• **Exercise**: Wherever the string "grezzi" shows up in the material below, copy that line.

• **Source data**:
════════════════════
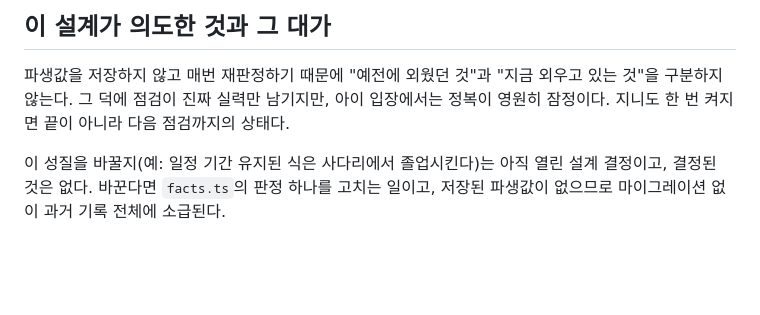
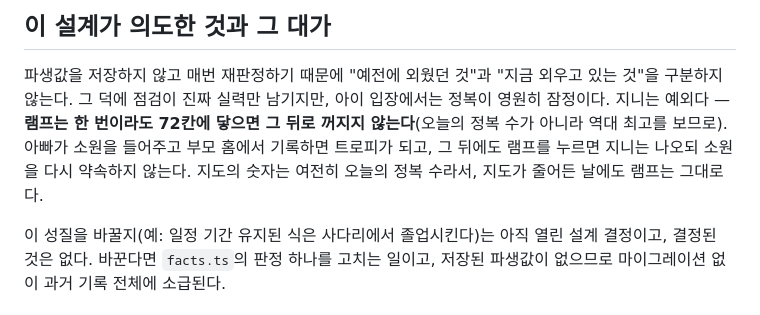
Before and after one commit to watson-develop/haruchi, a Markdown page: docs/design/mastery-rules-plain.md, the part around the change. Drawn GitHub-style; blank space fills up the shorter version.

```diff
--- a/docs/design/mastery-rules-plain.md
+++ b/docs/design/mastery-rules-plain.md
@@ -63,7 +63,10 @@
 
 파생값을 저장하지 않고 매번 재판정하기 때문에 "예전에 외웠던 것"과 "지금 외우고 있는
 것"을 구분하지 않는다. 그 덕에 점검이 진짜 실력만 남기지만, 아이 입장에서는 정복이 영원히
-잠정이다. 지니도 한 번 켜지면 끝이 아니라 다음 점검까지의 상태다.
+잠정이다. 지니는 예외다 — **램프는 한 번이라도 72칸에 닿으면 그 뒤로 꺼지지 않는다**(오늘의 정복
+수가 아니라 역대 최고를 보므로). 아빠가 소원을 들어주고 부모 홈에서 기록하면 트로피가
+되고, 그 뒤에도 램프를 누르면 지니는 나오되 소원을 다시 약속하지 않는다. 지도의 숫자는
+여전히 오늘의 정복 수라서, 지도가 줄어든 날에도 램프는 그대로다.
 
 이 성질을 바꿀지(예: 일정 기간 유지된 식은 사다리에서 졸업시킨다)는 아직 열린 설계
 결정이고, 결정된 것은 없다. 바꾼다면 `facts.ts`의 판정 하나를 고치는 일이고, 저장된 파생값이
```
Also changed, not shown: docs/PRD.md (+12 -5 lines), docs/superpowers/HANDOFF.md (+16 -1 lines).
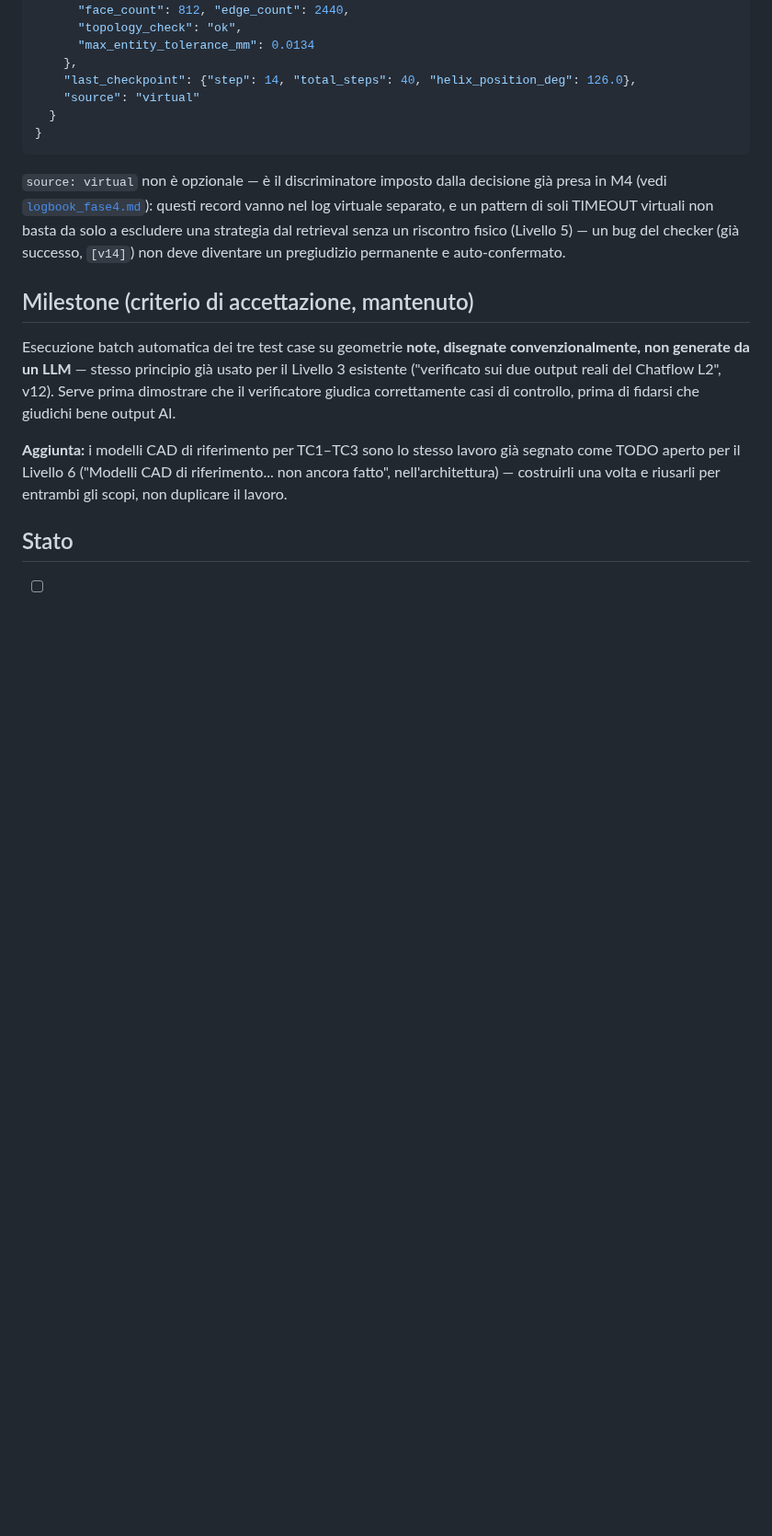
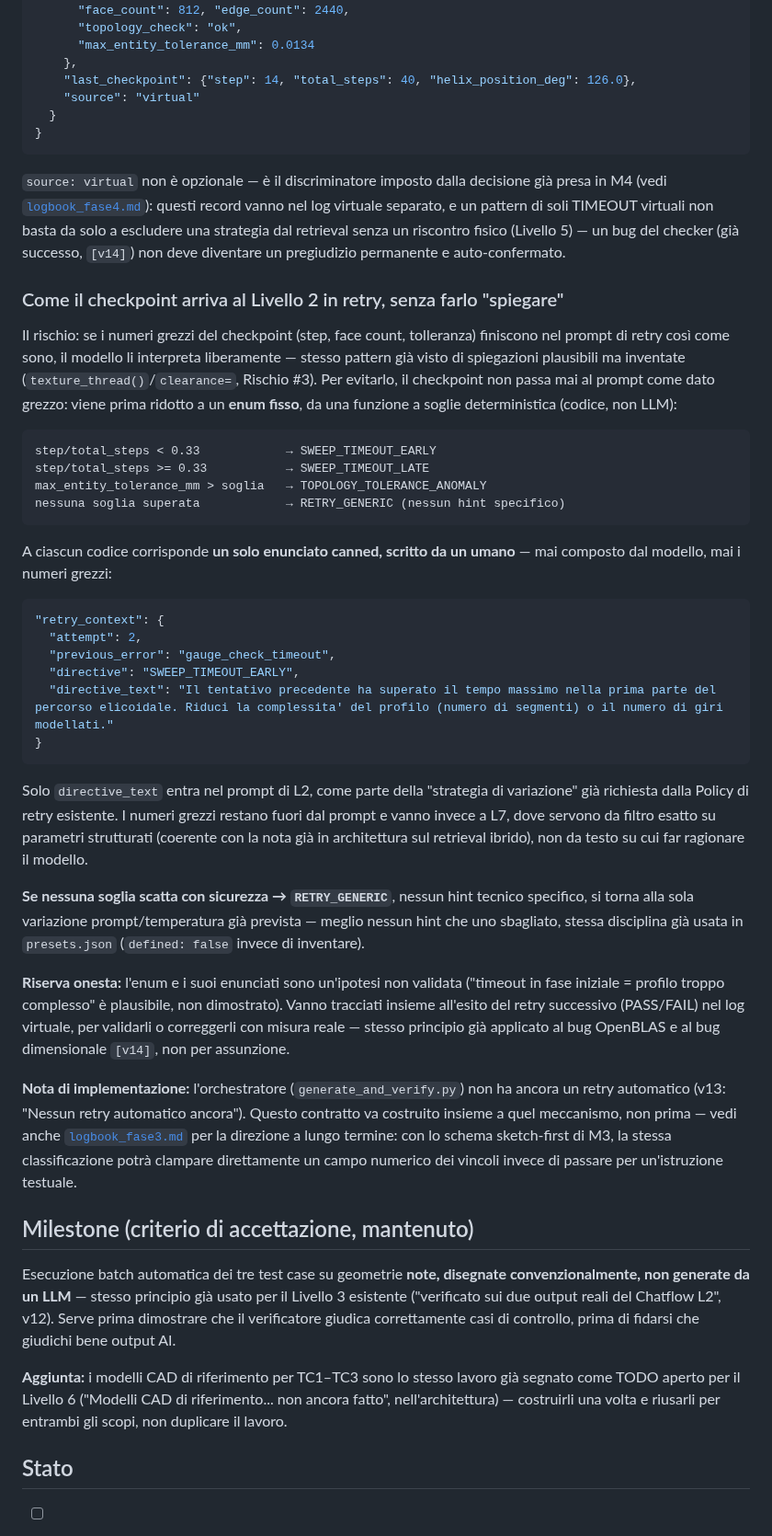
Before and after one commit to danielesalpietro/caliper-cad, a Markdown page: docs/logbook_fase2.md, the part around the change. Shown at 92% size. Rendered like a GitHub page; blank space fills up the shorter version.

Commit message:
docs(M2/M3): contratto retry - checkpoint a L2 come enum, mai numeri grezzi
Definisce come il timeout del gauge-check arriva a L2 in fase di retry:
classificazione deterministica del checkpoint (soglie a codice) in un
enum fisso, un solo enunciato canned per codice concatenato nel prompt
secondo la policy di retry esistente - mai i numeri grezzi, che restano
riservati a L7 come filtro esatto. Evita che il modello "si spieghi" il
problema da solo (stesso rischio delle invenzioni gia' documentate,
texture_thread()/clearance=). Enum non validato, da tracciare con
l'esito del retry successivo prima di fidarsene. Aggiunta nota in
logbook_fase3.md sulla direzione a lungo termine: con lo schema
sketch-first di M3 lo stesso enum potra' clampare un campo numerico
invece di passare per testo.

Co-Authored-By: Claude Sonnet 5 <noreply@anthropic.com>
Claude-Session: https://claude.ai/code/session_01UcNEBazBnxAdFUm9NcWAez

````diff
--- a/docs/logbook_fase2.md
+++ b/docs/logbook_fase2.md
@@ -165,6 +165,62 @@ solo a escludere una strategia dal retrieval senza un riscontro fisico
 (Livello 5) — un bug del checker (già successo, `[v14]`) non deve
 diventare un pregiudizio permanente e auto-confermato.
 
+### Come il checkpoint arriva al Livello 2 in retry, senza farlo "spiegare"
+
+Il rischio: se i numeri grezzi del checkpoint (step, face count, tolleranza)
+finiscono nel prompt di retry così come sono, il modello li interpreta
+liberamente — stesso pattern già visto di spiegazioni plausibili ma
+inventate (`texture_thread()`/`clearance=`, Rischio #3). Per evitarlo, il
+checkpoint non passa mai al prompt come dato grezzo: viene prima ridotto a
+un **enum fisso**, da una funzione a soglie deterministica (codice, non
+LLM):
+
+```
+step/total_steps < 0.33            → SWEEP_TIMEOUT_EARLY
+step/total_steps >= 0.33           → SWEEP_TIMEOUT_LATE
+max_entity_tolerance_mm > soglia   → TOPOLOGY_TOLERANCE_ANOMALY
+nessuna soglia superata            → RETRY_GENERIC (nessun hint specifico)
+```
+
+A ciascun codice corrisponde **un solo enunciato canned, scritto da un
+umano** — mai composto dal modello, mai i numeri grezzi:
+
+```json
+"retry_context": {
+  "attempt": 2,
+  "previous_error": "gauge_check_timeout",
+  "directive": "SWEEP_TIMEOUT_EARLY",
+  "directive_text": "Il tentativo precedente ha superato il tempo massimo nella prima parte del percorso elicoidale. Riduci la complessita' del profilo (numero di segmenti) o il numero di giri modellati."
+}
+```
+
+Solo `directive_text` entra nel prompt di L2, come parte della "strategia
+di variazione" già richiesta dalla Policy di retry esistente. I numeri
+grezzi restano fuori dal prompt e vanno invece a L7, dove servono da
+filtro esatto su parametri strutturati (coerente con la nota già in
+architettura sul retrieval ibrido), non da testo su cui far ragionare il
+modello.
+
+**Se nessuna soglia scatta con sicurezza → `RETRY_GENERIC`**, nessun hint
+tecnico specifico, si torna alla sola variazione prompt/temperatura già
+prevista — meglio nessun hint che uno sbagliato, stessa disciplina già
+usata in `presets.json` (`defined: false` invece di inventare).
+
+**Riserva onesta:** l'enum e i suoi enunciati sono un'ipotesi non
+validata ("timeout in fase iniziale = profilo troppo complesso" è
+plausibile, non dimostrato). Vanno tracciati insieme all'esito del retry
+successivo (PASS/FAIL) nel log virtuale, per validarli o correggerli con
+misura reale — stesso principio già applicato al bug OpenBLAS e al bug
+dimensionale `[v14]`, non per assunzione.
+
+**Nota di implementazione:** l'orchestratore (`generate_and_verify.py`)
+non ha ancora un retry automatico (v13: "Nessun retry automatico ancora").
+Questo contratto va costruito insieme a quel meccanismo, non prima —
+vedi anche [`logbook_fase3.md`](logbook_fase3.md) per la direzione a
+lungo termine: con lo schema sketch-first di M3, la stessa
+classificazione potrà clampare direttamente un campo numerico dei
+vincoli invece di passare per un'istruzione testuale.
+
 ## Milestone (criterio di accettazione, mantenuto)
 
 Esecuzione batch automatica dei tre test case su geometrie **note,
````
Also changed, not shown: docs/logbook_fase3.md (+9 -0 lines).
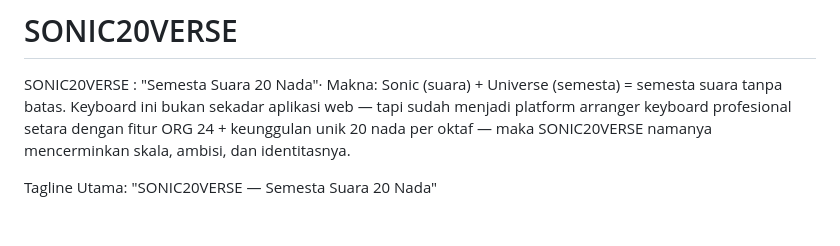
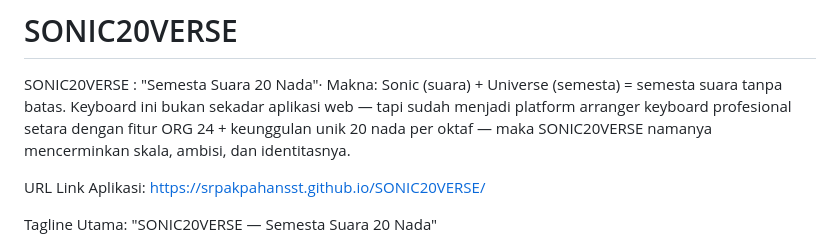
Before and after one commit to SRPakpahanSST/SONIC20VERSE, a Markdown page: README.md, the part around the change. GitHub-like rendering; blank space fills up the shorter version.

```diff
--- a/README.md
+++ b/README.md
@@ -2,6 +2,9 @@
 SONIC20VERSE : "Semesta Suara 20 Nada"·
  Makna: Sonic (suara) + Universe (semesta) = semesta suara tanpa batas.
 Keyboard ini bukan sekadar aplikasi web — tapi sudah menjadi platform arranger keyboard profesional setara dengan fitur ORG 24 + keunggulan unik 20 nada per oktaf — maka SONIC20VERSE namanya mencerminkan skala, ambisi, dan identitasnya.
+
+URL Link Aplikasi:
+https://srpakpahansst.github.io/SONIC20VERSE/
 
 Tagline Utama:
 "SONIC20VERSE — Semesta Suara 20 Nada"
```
════════════════════
• **Answer section**:
docs(M2/M3): contratto retry - checkpoint a L2 come enum, mai numeri grezzi
secondo la policy di retry esistente - mai i numeri grezzi, che restano
+Il rischio: se i numeri grezzi del checkpoint (step, face count, tolleranza)
+umano** — mai composto dal modello, mai i numeri grezzi:
+grezzi restano fuori dal prompt e vanno invece a L7, dove servono da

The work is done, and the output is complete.